## Absolute reference example

We treated the relative reference with an example on data offers of a Telecommunications company. In this section, we would tweak that example to illustrate how absolute references works.

In our example, we picked just one of the data plans, and whilst the price is fixed, we have different sales count for each month. Our task here is to calculate the revenue for each month using the uniform price of $1.3. This means that we would need to lock in the cell B3 when doing our multiplication. Let’s see the steps below:

**Step 1: ** Type in the formula $B$3 X B6 in cell C6 to calculate January’s revenue. Notice that cell B3 has a dollar ($) sign before and after the column letter. This signifies absolute referencing, and we can say cell B3 is anchored (locked in) meaning that when we copy and paste the formula to the rows below, our formula would still refer to cell B3 for the price. Note, to attach the dollar ($) sign without having to type it, enter the cell you are typing the formula in and on the reference, you want to anchor (say B3 in this case), press the F4 key once.

**Step 2:** Copy and paste the formula below as we have anchored the price by adding a dollar ($) sign before and after the column letter.

**Result:** The formula for the rows below still maintains cell B3 as the price, whilst sales count is automatically adjusted based on the relative reference principle in excel.

=$B$3*B7

=$B$3*B8

=$B$3*B9

=$B$3*B10

=$B$3*B11

We have come to the end of this tutorial.
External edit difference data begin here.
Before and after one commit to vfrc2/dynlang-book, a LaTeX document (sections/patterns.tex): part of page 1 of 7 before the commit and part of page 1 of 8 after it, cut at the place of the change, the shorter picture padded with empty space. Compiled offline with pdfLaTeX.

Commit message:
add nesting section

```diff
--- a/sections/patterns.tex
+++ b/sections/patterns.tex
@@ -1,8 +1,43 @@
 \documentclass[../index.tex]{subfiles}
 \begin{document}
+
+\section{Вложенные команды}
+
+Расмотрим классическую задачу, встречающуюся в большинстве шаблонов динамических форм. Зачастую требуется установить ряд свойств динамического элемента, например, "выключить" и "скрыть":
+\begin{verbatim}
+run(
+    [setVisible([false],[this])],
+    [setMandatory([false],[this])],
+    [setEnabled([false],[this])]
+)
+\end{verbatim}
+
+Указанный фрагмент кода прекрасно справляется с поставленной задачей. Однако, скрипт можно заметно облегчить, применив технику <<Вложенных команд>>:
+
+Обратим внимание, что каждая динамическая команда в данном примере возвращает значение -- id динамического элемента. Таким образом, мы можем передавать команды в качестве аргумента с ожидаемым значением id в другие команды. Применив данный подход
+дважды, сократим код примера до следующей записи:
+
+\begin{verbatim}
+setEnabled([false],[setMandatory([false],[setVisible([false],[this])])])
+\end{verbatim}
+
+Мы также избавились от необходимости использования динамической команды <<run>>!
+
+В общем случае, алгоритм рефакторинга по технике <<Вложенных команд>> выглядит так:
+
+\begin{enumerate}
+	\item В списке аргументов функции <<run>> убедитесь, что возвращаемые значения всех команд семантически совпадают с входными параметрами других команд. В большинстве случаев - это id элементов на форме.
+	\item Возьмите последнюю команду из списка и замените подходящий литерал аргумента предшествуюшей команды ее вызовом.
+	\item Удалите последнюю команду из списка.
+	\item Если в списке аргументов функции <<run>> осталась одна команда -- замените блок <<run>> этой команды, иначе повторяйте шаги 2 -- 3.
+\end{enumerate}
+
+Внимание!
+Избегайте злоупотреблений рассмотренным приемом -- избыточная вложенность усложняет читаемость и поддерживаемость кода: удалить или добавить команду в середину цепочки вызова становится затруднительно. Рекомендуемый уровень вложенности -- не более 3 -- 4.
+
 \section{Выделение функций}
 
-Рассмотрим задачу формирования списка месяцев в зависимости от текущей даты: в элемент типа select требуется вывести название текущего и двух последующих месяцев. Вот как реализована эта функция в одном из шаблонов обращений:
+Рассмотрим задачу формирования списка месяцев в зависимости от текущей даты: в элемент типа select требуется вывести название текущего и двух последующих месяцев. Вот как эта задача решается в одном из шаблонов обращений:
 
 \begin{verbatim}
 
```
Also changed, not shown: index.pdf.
Always remember that you can save time having to manually edit cell references by using the correct anchoring. Absolute references should be when you have only one input which all calculations would use to derive their output.

Another thing worthy of note is that if you are selecting a reference outside of the current workbook you are working on, excel would automatically make it an absolute reference as you would see the dollar sign both before and after the column letter. Please make sure to check and adjust the references accordingly.